It’s important to note that filing a lawsuit is a long and complicated process, so it’s important to get started as soon as possible after the harassment occurs. If you’ve been the victim of workplace harassment, you can take legal action to seek justice for your suffering.
You may be entitled to compensation for lost wages and benefits, medical expenses, pain and suffering, repair to your career and more. Your lawyer can help you file a lawsuit and seek justice for the harassment you’ve suffered through.
How To Prove Harassment
If you’re currently experiencing harassment at work, you probably want to know how to prove it and hold your harasser accountable. Unfortunately, it can be challenging to prove a case of harassment at work.
In fact, there’s no singular set of rules or regulations that you can use to determine whether or not a case of harassment has occurred in your workplace. Rather, each case is examined on a case-by-case basis to determine whether the behavior that took place can be considered harassment.
This means that you’ll have to provide evidence that supports the claim that you were a victim of harassment at work. This can include things like:
- Written documentation: If you feel comfortable documenting the harassment you’ve experienced at work, this can be a great way to provide evidence of your claim.
- Witnesses: If you feel comfortable asking any witnesses to your harassment for their help, they can be great sources of evidence.
Quit Your Job
If you’re experiencing workplace harassment, the best thing you can do is leave your job. While you may be able to report the harassment, but there’s no guarantee that you’ll feel safe at work again.
If a manager or coworker is harassing you, they’re probably not going to stop just because you reported them. In fact, they might become more aggressive towards you once you report them, making it even more dangerous for you to stay at your job.
Therefore, the safest thing you can do if you’re experiencing harassment at work is to quit your job. However, many people can’t just up and quit their jobs.
This can be especially true if you work as an employee for a large organization. In such cases, you may have to follow specific processes in order to quit your job.

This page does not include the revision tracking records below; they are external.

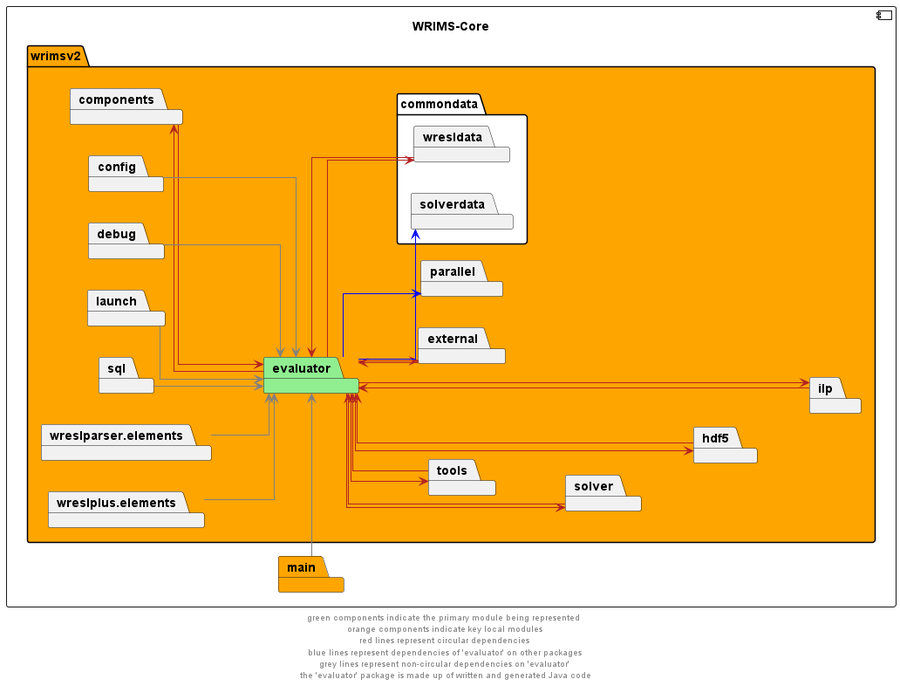
This is docs/diagrams/wrims-core/wrims-core_evaluator.png from CentralValleyModeling/wrims-engine, a PlantUML export, as it was before one commit. Its diagram source:
```plantuml
@startuml
left to right direction
skinparam linetype ortho

component wrims_core as "WRIMS-Core"{
    package wrimsv2  #orange {
        package evaluator #lightgreen
        package commondata #white {
                package wresldata
                package solverdata

        }
        package components
        package config
        package debug
        package external
        package launch
        package parallel
        package hdf5
        package ilp
        package solver
        package sql
        package tools
        package wreslparser.elements
        package wreslplus.elements

    }
package main #orange
}

evaluator --> components #firebrick
components -r-> evaluator #firebrick
evaluator --> hdf5 #firebrick
hdf5 --> evaluator  #firebrick
evaluator --> ilp #firebrick
ilp --> evaluator  #firebrick
evaluator --> solver #firebrick
solver -left-> evaluator  #firebrick
evaluator --> tools #firebrick
tools --> evaluator  #firebrick
evaluator --> wresldata #firebrick
wresldata --> evaluator  #firebrick
external --> evaluator #firebrick
evaluator --> external  #firebrick

evaluator --> parallel #blue
evaluator --> solverdata #blue

config --> evaluator  #grey
wreslparser.elements --> evaluator #grey
wreslplus.elements --> evaluator #grey
debug --> evaluator  #grey
launch --> evaluator  #grey
sql --> evaluator  #grey
main -l-> evaluator  #grey

components -up[hidden]-> ilp
ilp -up[hidden]-> hdf5
hdf5 -up[hidden]-> solver
solver -up[hidden]-> tools

footer "green components indicate the primary module being represented \n orange components indicate key local modules \n red lines represent circular dependencies \n blue lines represent dependencies of 'evaluator' on other packages \n grey lines represent non-circular dependencies on 'evaluator' \n the 'evaluator' package is made up of written and generated Java code"
@enduml
```
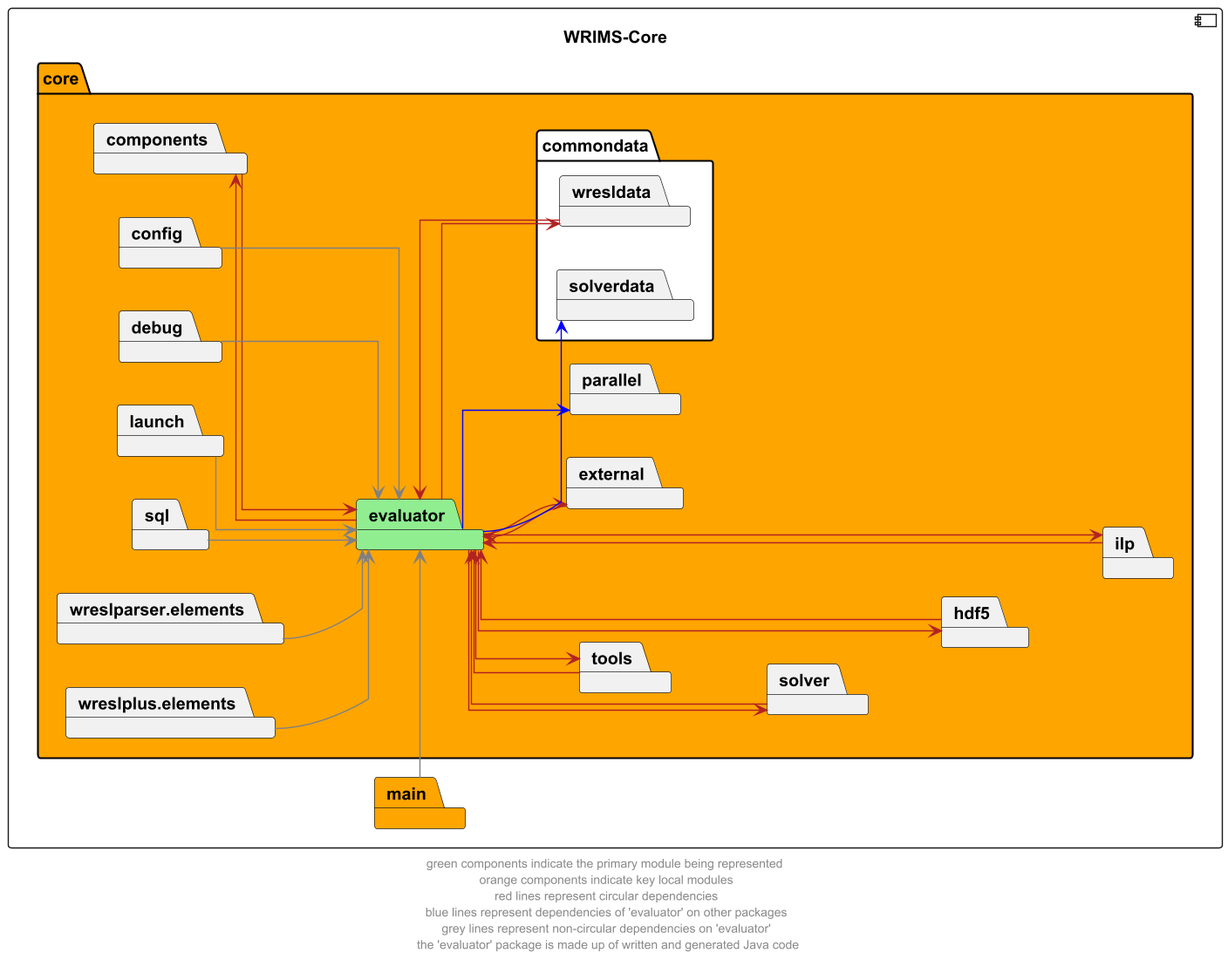
After the change.

Change to the diagram source:
```diff
@@ -3,7 +3,7 @@
 skinparam linetype ortho
 
 component wrims_core as "WRIMS-Core"{
-    package wrimsv2  #orange {
+    package core  #orange {
         package evaluator #lightgreen
         package commondata #white {
                 package wresldata
```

If you’re working for a large organization, you may be able to report the harassment to your HR department and receive assistance in quitting your job.
If you’ve experienced harassment at work, there’s a good chance you’ll want to get your aggressors in trouble. Luckily, many workplaces have policies that allow you to report harassment and get your aggressors in trouble.
In fact, many workplaces have policies that allow you to report harassment and get your aggressors in trouble through mediation. Mediation is a way of resolving disputes that doesn’t involve going to court.
It can be used to resolve disputes between coworkers, between an employee and their manager or between you and your manager. If you want to report workplace harassment but don’t want to go to court, mediation might be the best way to get your aggressors in trouble while keeping the matter under control.
If you’ve experienced workplace harassment, it can feel like there’s no end in sight. However, if you follow the advice outlined in this article, you can get your aggressors in trouble and put an end to the harassment.
In order to do so, you must first report the harassment to your employer and provide evidence that supports your claim. Then, you must follow your company’s dispute resolution procedures and report the harassment to your company’s HR department.
Finally, you must follow your company’s dispute resolution procedures and report the harassment to your company’s HR department.